Just as astonishingly, placekicker John Carney – who had made 131 consecutive converts and had missed only once in 230 attempts over the previous 121 games during some 8+ seasons – then miss-kicked the convert that would have put the game into overtime.
New Orleans went from absolute elation to complete deflation instantly.
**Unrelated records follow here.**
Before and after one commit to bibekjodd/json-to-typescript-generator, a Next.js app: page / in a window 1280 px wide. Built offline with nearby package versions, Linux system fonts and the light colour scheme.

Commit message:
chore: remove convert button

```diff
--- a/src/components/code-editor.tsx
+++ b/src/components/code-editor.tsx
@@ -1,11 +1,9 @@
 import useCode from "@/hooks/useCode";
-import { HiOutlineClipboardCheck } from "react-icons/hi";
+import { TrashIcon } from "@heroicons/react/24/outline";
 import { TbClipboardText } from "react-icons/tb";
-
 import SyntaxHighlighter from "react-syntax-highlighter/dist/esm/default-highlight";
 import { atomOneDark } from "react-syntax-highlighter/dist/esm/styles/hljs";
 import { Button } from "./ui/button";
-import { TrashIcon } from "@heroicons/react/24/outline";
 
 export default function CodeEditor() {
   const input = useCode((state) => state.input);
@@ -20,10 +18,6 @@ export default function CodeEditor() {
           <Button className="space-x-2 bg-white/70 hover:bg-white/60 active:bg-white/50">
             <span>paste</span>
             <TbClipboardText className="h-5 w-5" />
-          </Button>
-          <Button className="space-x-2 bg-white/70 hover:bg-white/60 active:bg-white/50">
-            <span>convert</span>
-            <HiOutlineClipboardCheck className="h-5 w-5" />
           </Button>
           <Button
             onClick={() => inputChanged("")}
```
Talk about a kick in the stomach.
Catching up with Jerome Pathon this week (that’s a pun folks), I learned just how it was that our local lad was able to finish off that magnificently bizarre play.
You see, Jerome – who celebrated his 38th birthday on Monday and will be back in town for Christmas by the time you read this – played a lot of soccer and competed in track and field (long and triple jump mostly) as well as football in the Gordon Sturtridge League and at Carson Graham while growing up in North Van.
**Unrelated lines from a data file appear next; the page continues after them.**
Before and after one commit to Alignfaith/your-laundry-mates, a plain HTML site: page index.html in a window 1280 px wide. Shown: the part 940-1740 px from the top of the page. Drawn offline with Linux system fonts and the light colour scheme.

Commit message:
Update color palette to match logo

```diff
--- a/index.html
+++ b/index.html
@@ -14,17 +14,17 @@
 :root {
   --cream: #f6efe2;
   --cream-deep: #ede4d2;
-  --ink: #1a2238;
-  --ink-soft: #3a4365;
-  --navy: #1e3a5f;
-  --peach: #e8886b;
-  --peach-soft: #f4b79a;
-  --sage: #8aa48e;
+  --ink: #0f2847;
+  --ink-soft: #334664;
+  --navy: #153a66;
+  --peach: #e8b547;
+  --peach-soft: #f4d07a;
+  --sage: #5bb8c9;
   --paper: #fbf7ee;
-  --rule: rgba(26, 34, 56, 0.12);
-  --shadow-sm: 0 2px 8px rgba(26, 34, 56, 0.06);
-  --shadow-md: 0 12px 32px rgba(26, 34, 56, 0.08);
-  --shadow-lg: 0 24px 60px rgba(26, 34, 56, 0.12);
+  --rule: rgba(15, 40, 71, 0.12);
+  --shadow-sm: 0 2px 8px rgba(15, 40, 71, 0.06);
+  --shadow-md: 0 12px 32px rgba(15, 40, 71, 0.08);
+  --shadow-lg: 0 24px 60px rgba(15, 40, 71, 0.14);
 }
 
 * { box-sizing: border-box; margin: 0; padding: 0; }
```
But he also played two seasons of rugby at school while in Grade 9 and 10. He believes it was his experience on the rugby field that led to that New Orleans’ TD.
“I think it stems back to my days at Carson Graham and my short career as a rugby player,” he says. “Instincts really just kicked in. You know, as soon as I threw the block for Donté and realized he was going to get tackled, I got back up and just kind of trailed the play as a back would in rugby. I didn’t know where the ball was actually going to get to me but still to this day – and I’ve spoken to Deuce McAllister – I have no idea how he managed to see me because he was being tackled.
“When I caught the ball, I just looked directly straight ahead of me and gave everything I got to get to the end zone.”
That’s Jerome diving unmolested over the line for the TD in the photo accompanying this story. Did he hear Jaguar footsteps behind him or was the dive in celebration of the impossible?
“On the previous three downs that we had, we were just running verticals,” he explains. “I had run probably the equivalent of 400 yards before that play even happened. People don’t realize how exhausted we were, especially me. When I caught the ball, I had felt Aaron Brooks’ block. I didn’t know who else was behind me.
“And so,” he adds, laughing at the thought, “I didn’t want to be the guy who got tackled at the two-yard line. So I gave it everything I got. If the guy was going to tackle me, he was going to tackle me in the end zone. It wasn’t going to be on the two-yard line.”
Now there’s something else rather amazing about that long-ago contest. Only two North Shore-raised athletes have ever played in the NFL, Pathon and Sentinel’s Rob Meier, a two-way standout with the Spartans who went on to play 10 years with Jacksonville as a defensive tackle. Meier was playing the day of that River City Relay, though he wasn’t on the field when the touchdown was scored.
“Football players’ memories aren’t usually very good,” he quips over the phone from his home in Jacksonville on Sunday after taking part in the Jaguars’ annual alumni weekend, “but, yeah, I remember that play. It was pretty shocking.”
But there’s still more. Mitch Berger of North Delta also played in the game for New Orleans. It would take a bit of research, since Berger had a 14-year NFL career with seven different teams, but it’s possible that the River City Relay game is the only time three B.C. boys have ever played in the same NFL game.
You should also know that Berger was a major part of the game, kicking off to begin the game, punting three times and kicking off after the Saints’ first touchdown.
He was also the holder of the ball on the miss-kick.
This is episode 493 from Len Corben’s treasure chest of stories – the great events and the quirky – that bring to life the North Shore’s rich sports history.